__Problem statement__
How many lines in the data below contain the word "String"? State only the number.

__Data for this task__
"""

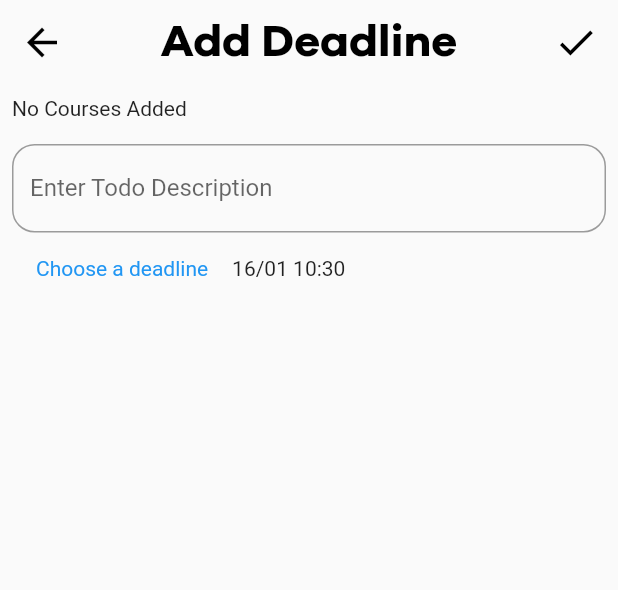
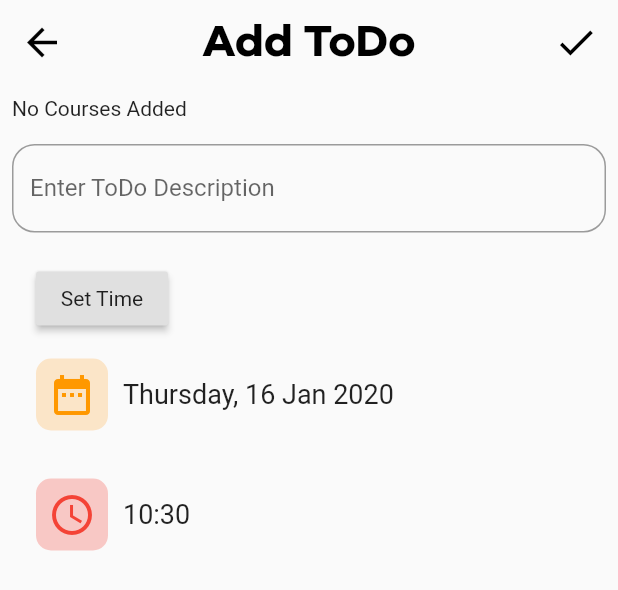
Before and after one commit to utarit/uni_kit, a Flutter app: the DeadlineScreen widget shown alone on an empty page, opened directly, after a tap on the "add" icon, on a phone screen of 412 x 824 dp. Shown: the top 590 px of the screen. Run offline on Flutter 3.47's test engine with Material 2 defaults, Android fonts, the phone set to English and light mode, and no system bars; our stand-ins replace flutter_datetime_picker, hive, progress_indicators; accounts and stored records are empty; statements that could not run were skipped.

Commit message:
todoscreen stylized

```diff
--- a/lib/features/todo_list/ui/screens/deadline_edit_screen.dart
+++ b/lib/features/todo_list/ui/screens/deadline_edit_screen.dart
@@ -20,7 +20,7 @@ class _DeadlineEditScreenState extends State<DeadlineEditScreen> {
 
   String fs(int n) => n < 9 ? "0$n" : "$n";
   String formattedDate(DateTime date) =>
-      "${fs(date.day)}/${fs(date.month)} ${fs(date.hour)}:${fs(date.minute)}";
+      "${days[date.weekday]}, ${fs(date.day)} ${months[date.month]} ${date.year}";
 
   @override
   void initState() {
@@ -77,7 +77,7 @@ class _DeadlineEditScreenState extends State<DeadlineEditScreen> {
         backgroundColor: Colors.transparent,
         elevation: 0,
         title: Text(
-          "Add Deadline",
+          "Add ToDo",
           style: TextStyle(
               fontFamily: "Galano",
               fontSize: 30,
@@ -95,18 +95,20 @@ class _DeadlineEditScreenState extends State<DeadlineEditScreen> {
                     crossAxisAlignment: CrossAxisAlignment.start,
                     children: <Widget>[
                       buildCourseList(context, courses),
-                      SizedBox(height: 16.0,),
+                      SizedBox(
+                        height: 16.0,
+                      ),
                       TextFormField(
                         keyboardType: TextInputType.multiline,
                         maxLines: null,
                         controller: descriptionController,
                         textCapitalization: TextCapitalization.sentences,
-                        decoration:  InputDecoration(
-                                labelText: "Enter Todo Description",
+                        decoration: InputDecoration(
+                          labelText: "Enter ToDo Description",
                           fillColor: Colors.white,
-                                border:  OutlineInputBorder(
-                                  borderRadius:  BorderRadius.circular(15.0),
-                                  borderSide:  BorderSide(),
+                          border: OutlineInputBorder(
+                            borderRadius: BorderRadius.circular(15.0),
+                            borderSide: BorderSide(),
                           ),
                           //fillColor: Colors.green
                         ),
@@ -117,30 +119,76 @@ class _DeadlineEditScreenState extends State<DeadlineEditScreen> {
                           return null;
                         },
                       ),
-                      Row(
-                        children: <Widget>[
-                          FlatButton(
+                      SizedBox(
+                        height: 20,
+                      ),
+                      Padding(
+                        padding: const EdgeInsets.only(left: 16.0),
+                        child: RaisedButton(
+                          child: Container(
+                            child: Text("Set Time"),
+                          ),
                           onPressed: () {
                                 DatePicker.showDateTimePicker(context,
                                     showTitleActions: true,
                                     minTime: DateTime.now(),
                                     maxTime: DateTime.utc(
-                                        DateTime.now().year + 1,
-                                        12,
-                                        31,
-                                        23,
-                                        59), onConfirm: (date) {
+                                        DateTime.now().year + 1, 12, 31, 23, 59),
+                                    onConfirm: (date) {
                                   setState(() {
                                     deadline = date;
                                   });
                                 }, currentTime: DateTime.now());
-                              },
-                              child: Text(
-                                "Choose a deadline",
-                                style: TextStyle(color: Colors.blue),
-                              )),
-                          Text(deadline == null ? "" : formattedDate(deadline))
+                              }
+                        ),
+                      ),
+                      Padding(
+                        padding: const EdgeInsets.all(16.0),
+                        child: Row(
+                          children: <Widget>[
+                            Container(
+                              decoration: BoxDecoration(
+                                borderRadius: BorderRadius.circular(10),
+                                color: Colors.orangeAccent.withOpacity(0.27),
+                              ),
+                              padding: const EdgeInsets.all(8),
+                              child: Icon(
+                                Icons.date_range,
+                                color: Colors.orange,
+                                size: 32,
+                              ),
+                            ),
+                            SizedBox(width: 10,),
+                            Text(
+                              deadline == null ? "" : formattedDate(deadline),
+                              style: TextStyle(fontSize: 18),
+                            )
                           ],
+                        ),
+                      ),
+                      Padding(
+                        padding: const EdgeInsets.all(16.0),
+                        child: Row(
+                          children: <Widget>[
+                            Container(
+                              decoration: BoxDecoration(
+                                borderRadius: BorderRadius.circular(10),
+                                color: Colors.red.withOpacity(0.27),
+                              ),
+                              padding: const EdgeInsets.all(8),
+                              child: Icon(
+                                Icons.access_time,
+                                color: Colors.red,
+                                size: 32,
+                              ),
+                            ),
+                            SizedBox(width: 10,),
+                            Text(
+                              deadline == null ? "" : "${fs(deadline.hour)}:${fs(deadline.minute)}",
+                              style: TextStyle(fontSize: 18),
+                            )
+                          ],
+                        ),
                       ),
                     ],
                   ),
@@ -152,7 +200,7 @@ class _DeadlineEditScreenState extends State<DeadlineEditScreen> {
   }
 
   buildCourseList(context, courses) {
-    if(courses.isEmpty){
+    if (courses.isEmpty) {
       return Text("No Courses Added");
     }
     return SizedBox(
@@ -200,3 +248,13 @@ class _DeadlineEditScreenState extends State<DeadlineEditScreen> {
     );
   }
 }
+
+const Map days = {
+  1: "Monday",
+  2: "Tuesday",
+  3: "Wednesday",
+  4: "Thursday",
+  5: "Friday",
+  6: "Saturday",
+  7: "Sunday"
+};
--- a/lib/features/todo_list/ui/screens/deadline_screen.dart
+++ b/lib/features/todo_list/ui/screens/deadline_screen.dart
@@ -7,7 +7,14 @@ import 'package:uni_kit/features/todo_list/domain/providers/todo_provider.dart';
 import 'package:uni_kit/features/todo_list/ui/screens/deadline_edit_screen.dart';
 import 'package:uni_kit/features/todo_list/ui/widgets/todo_list_tile.dart';
 
-class DeadlineScreen extends StatelessWidget {
+class DeadlineScreen extends StatefulWidget {
+  @override
+  _DeadlineScreenState createState() => _DeadlineScreenState();
+}
+
+class _DeadlineScreenState extends State<DeadlineScreen> {
+  String todoFilter = "";
+
   final Map<String, Color> colorList = {
     "lastDay": Colors.red,
     "lastWeek": Colors.orange,
@@ -67,11 +74,14 @@ class DeadlineScreen extends StatelessWidget {
         ),
         Container(
           color: Color(0xFF232429),
+          height: MediaQuery.of(context).size.height,
           width: MediaQuery.of(context).size.width * 1 / 5,
           child: Selector<CourseProvider, List<Course>>(
             selector: (context, CourseProvider courseProvider) =>
                 courseProvider.courses,
-            builder: (context, List<Course> courses, child) => Column(
+            builder: (context, List<Course> courses, child) =>
+                SingleChildScrollView(
+              child: Column(
                 mainAxisAlignment: MainAxisAlignment.spaceBetween,
                 children: <Widget>[
                   // Padding(
@@ -82,17 +92,20 @@ class DeadlineScreen extends StatelessWidget {
                   //   ),
                   // ),
                   Padding(
-                  padding: const EdgeInsets.only(top: 32.0),
-                  child: buildCourseList(context, courses),
-                ),
-                Padding(
-                  padding: const EdgeInsets.only(bottom: 16.0),
+                    padding: const EdgeInsets.only(top: 34.0),
                     child: Icon(
                       Icons.calendar_today,
                       color: Colors.white,
                     ),
-                )
+                  ),
+                  SizedBox(
+                    height: 16,
+                  ),
+                  buildCourseTile(context, "ALL", Colors.white.value, ""),
+                  buildCourseList(context, courses),
+                  // buildCourseTile(context, "+", Colors.white.value, "+")
                 ],
+              ),
             ),
           ),
         )
@@ -105,26 +118,10 @@ class DeadlineScreen extends StatelessWidget {
       crossAxisAlignment: CrossAxisAlignment.center,
       mainAxisAlignment: MainAxisAlignment.start,
       children: List.generate(courses.length, (index) {
-          return Container(
-              height: MediaQuery.of(context).size.width * 1 / 5 - 30,
-              width: MediaQuery.of(context).size.width * 1 / 5 - 30,
-              padding: const EdgeInsets.all(4),
-              margin: const EdgeInsets.symmetric(vertical: 8),
-              decoration: BoxDecoration(
-                  color: Color(0xff3A3B40),
-                  borderRadius: BorderRadius.circular(10),
-                  boxShadow: [BoxShadow(offset: Offset.fromDirection(3.14 / 2))]
-                  // border: Border.all(color: Colors.grey),
-                  ),
-              alignment: Alignment.center,
-              child: Text(
-                courses[index].acronym[0],
-                style: TextStyle(
-                    fontSize: 20,
-                    color: Color(courses[index].color),
-                    fontWeight: FontWeight.bold),
-              ));
-        }));
+        return buildCourseTile(context, courses[index].acronym[0],
+            courses[index].color, courses[index].acronym);
+      }),
+    );
   }
 
   ListView buildListView(List<Deadline> deadlines) {
@@ -144,7 +141,7 @@ class DeadlineScreen extends StatelessWidget {
           background: Container(
             padding: EdgeInsets.only(right: 16),
             alignment: Alignment.centerRight,
-            color: Colors.redAccent[400],
+            color: Colors.grey,
             child: Icon(Icons.delete, color: Colors.white),
           ),
           key: UniqueKey(),
@@ -154,21 +151,63 @@ class DeadlineScreen extends StatelessWidget {
     );
   }
 
-  chooseTileColor(DateTime deadline) {
-    final now = DateTime.now();
-    if (deadline.isBefore(now)) {
-      return Colors.grey;
-    } else if (deadline.difference(now) < Duration(days: 1)) {
-      return Colors.red;
-    } else if (deadline.difference(now) < Duration(days: 7)) {
-      return Colors.orange;
+  Widget buildCourseTile(context, letter, color, filter) => GestureDetector(
+        onTap: () {
+          if (filter == "+") {
+            //add
           } else {
-      return Colors.green;
+            if (todoFilter != filter) {
+              setState(() {
+                todoFilter = filter;
+              });
             }
           }
+        },
+        child: Stack(
+          alignment: Alignment.center,
+          children: <Widget>[
+            Container(
+              height: MediaQuery.of(context).size.width * 1 / 5 - 30,
+              width: MediaQuery.of(context).size.width * 1 / 5 - 30,
+              padding: const EdgeInsets.all(4),
+              margin: const EdgeInsets.symmetric(vertical: 8),
+              decoration: BoxDecoration(
+                color: Color(0xff3A3B40),
+                borderRadius: BorderRadius.circular(10),
+                boxShadow: [BoxShadow(offset: Offset.fromDirection(3.14 / 2))],
+                // border: Border.all(width: todoFilter == filter ? 1 : 0),
+              ),
+              alignment: Alignment.center,
+              child: Text(
+                letter,
+                style: TextStyle(
+                    fontSize: 20,
+                    color: Color(color),
+                    fontWeight: FontWeight.bold),
+              ),
+            ),
+            todoFilter == filter
+                ? Positioned(
+                    right: 5,
+                    top: 13,
+                    child: CircleAvatar(
+                      radius: 4,
+                      child: Container(),
+                      backgroundColor: Color(color),
+                    ),
+                  )
+                : SizedBox.shrink()
+          ],
+        ),
+      );
 
   List<Deadline> sortedDeadlines(List<Deadline> deadlines) {
     deadlines.sort((a, b) => a.endTime.compareTo(b.endTime));
+    if (todoFilter != "") {
+      return deadlines
+          .where((entry) => entry.course.acronym == todoFilter)
+          .toList();
+    }
     return deadlines;
   }
 
```
Also changed, not shown: lib/features/todo_list/ui/widgets/todo_list_tile.dart (+43 -5 lines). Lines whose indentation alone changed are shown as unchanged.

"""

__Response below__
4